More than a century after the 13th century world heritage monument-- the Sun Temple in Konark was filled with sand, the Archaeological Survey of India now plans to remove the sand from the Jagamohan (assembly hall).
At the end of the two-day national conference on ‘Conservation of Sun Temple’ held in Konark on Saturday, union culture minister Prahlad Singh Patel said the sand will be removed from the structure. “Everyone has been waiting to see the sand removed from the structure and it should remain there for the next 500-700 years. I have asked ASI to prepare a report on the modalities of removal of sand,” said Patel.
The Central Building Research Institute at Roorkee that conducted a scientific study into the temple’s structural stability between 2013 and 2018 will assist ASI in the work.
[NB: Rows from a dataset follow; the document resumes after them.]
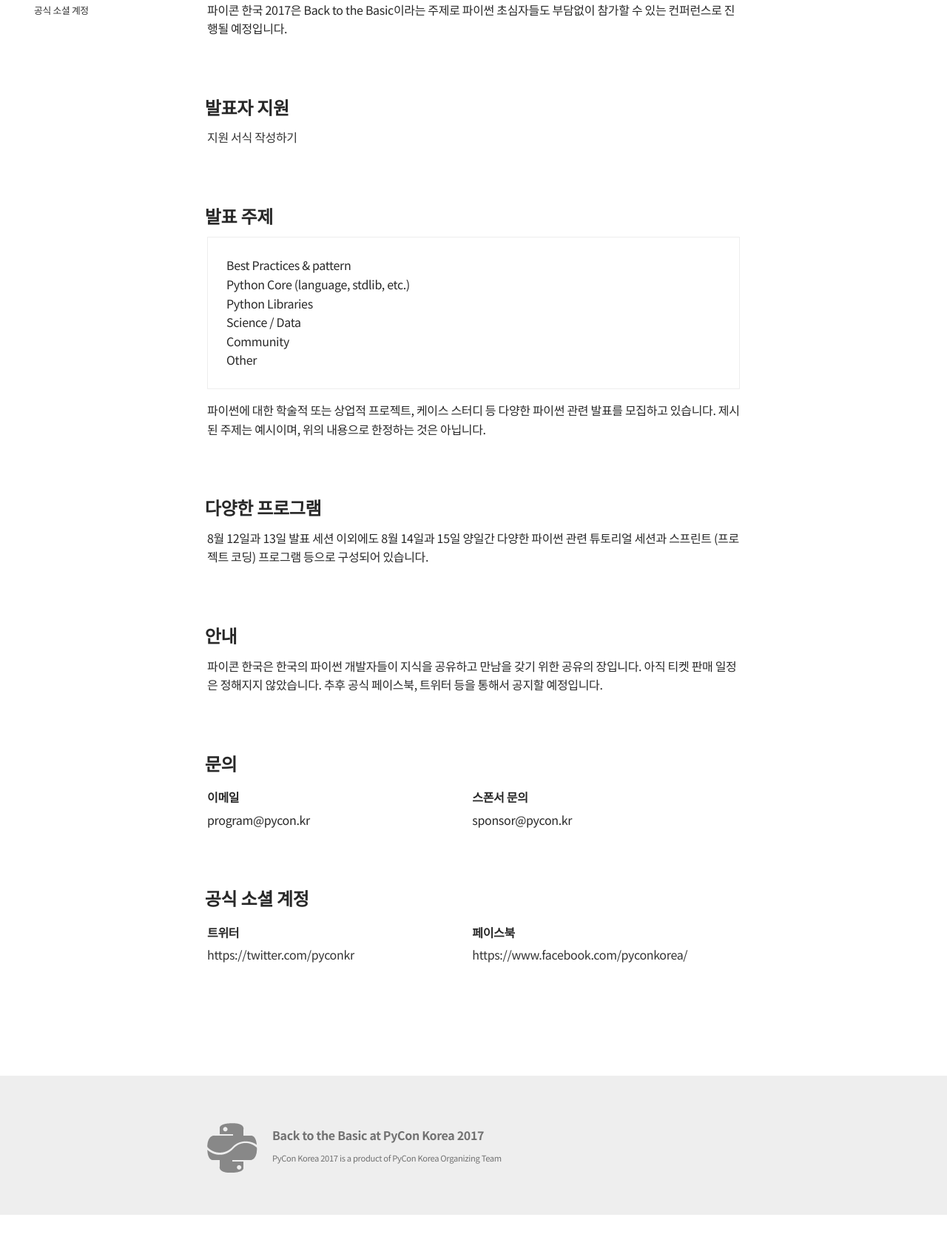
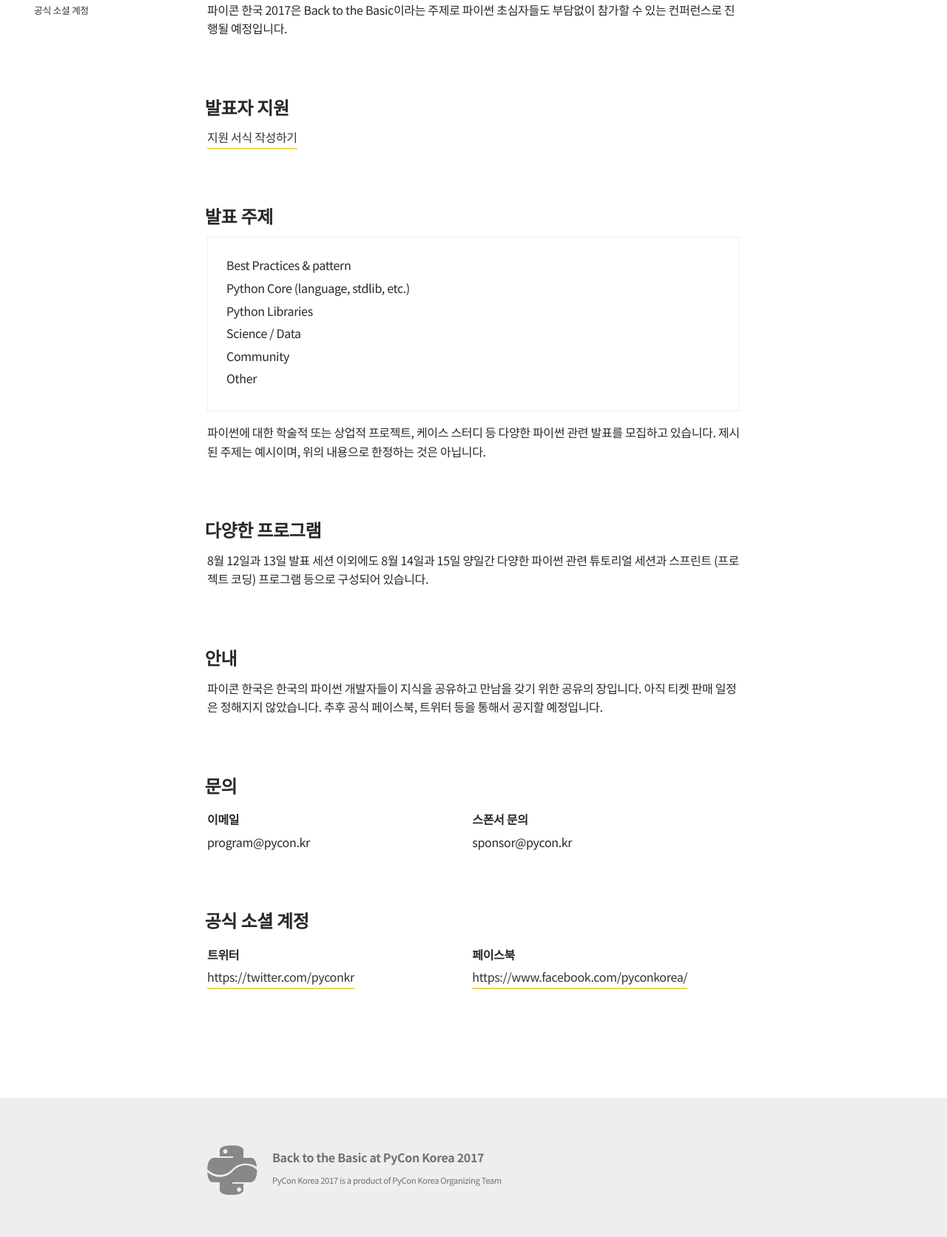
Before and after one commit to pythonkr/pyconkr-2017, a Django app: template pyconkr/templates/teaser/index.html in a window 1280 px wide. Shown: the part 598-2270 px from the top of the page at 74% size. Before the commit the page ends 2240 px from the top, so only its background shows below. Run offline with Django 3.2, Linux system fonts and the light colour scheme; the template is opened without the code that fills it, so the values that code supplies are empty.

Commit message:
link style

```diff
--- a/pyconkr/static/css/pyconkr-teaser.css
+++ b/pyconkr/static/css/pyconkr-teaser.css
@@ -28,7 +28,6 @@ ul {
 
 a {
   text-decoration: none;
-  color: #333;
 }
 
 h1, h2, h3, h4, h5, h6 {
@@ -48,6 +47,10 @@ h3 {
   margin-top: 0.6rem;
   font-size: 1rem;
   font-weight: 700;
+}
+
+nav a {
+  color: #333;
 }
 
 #header {
@@ -128,6 +131,16 @@ section div, section p {
   margin-top: 1rem;
 }
 
+section li {
+  margin-bottom: 5px;
+}
+
+section a {
+  color: #333;
+  border-bottom: 2px solid #FDDA24;
+  padding-bottom: 3px;
+}
+
 .topic-list {
   padding: 25px;
   border: 1px solid #eee;
--- a/pyconkr/static/js/teaser.js
+++ b/pyconkr/static/js/teaser.js
@@ -84,6 +84,18 @@ function stickyNavbar() {
   }
 }
 
+function scrollTo(element, to, duration) {
+    if (duration <= 0) return;
+    var difference = to - element.scrollTop;
+    var perTick = difference / duration * 10;
+
+    setTimeout(function() {
+        element.scrollTop = element.scrollTop + perTick;
+        if (element.scrollTop === to) return;
+        scrollTo(element, to, duration - 10);
+    }, 10);
+}
+
 function map(value, start1, stop1, start2, stop2) {
     return start2 + (stop2 - start2) * ((value - start1) / (stop1 - start1));
 }
```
The British had filled the Jagamohan with sand and sealed it in 1903 to ensure the stability of the monument. A hole was built on the top portion of the Jagamohan and sand was poured into it. However, those huge amounts of sand have caused cracks on the structure from inside.
ASI officials said a committee of experts would be formed to decide on the outlets through which the sand can be removed.
The decision to remove sand from the interiors of Jagamohan came weeks after ASI officials removed the iron scaffoldings around the temple, 30 years after they were put up making it it easy for visitors to view the exquisite artwork on its wall without the iron poles coming in between them. Iron scaffoldings came up around the temple in 1992 so that CBRI experts could climb up and study the structure.
The 800-year-old monument built by Ganga dynasty king Langula Narasingha Dev to worship the Sun God has already lost its main temple and Natya Mandap and only the Jagamohan(porch) remains. About 1,200 stone craftsmen and artists constructed the temple over a period of 16 years using Chlorite and sandstone. Though there is a lot of mystery as to how the temple was built, in 1972, the book “New Light on Sun Temple of Konark” documented the construction process of the temple in great detail.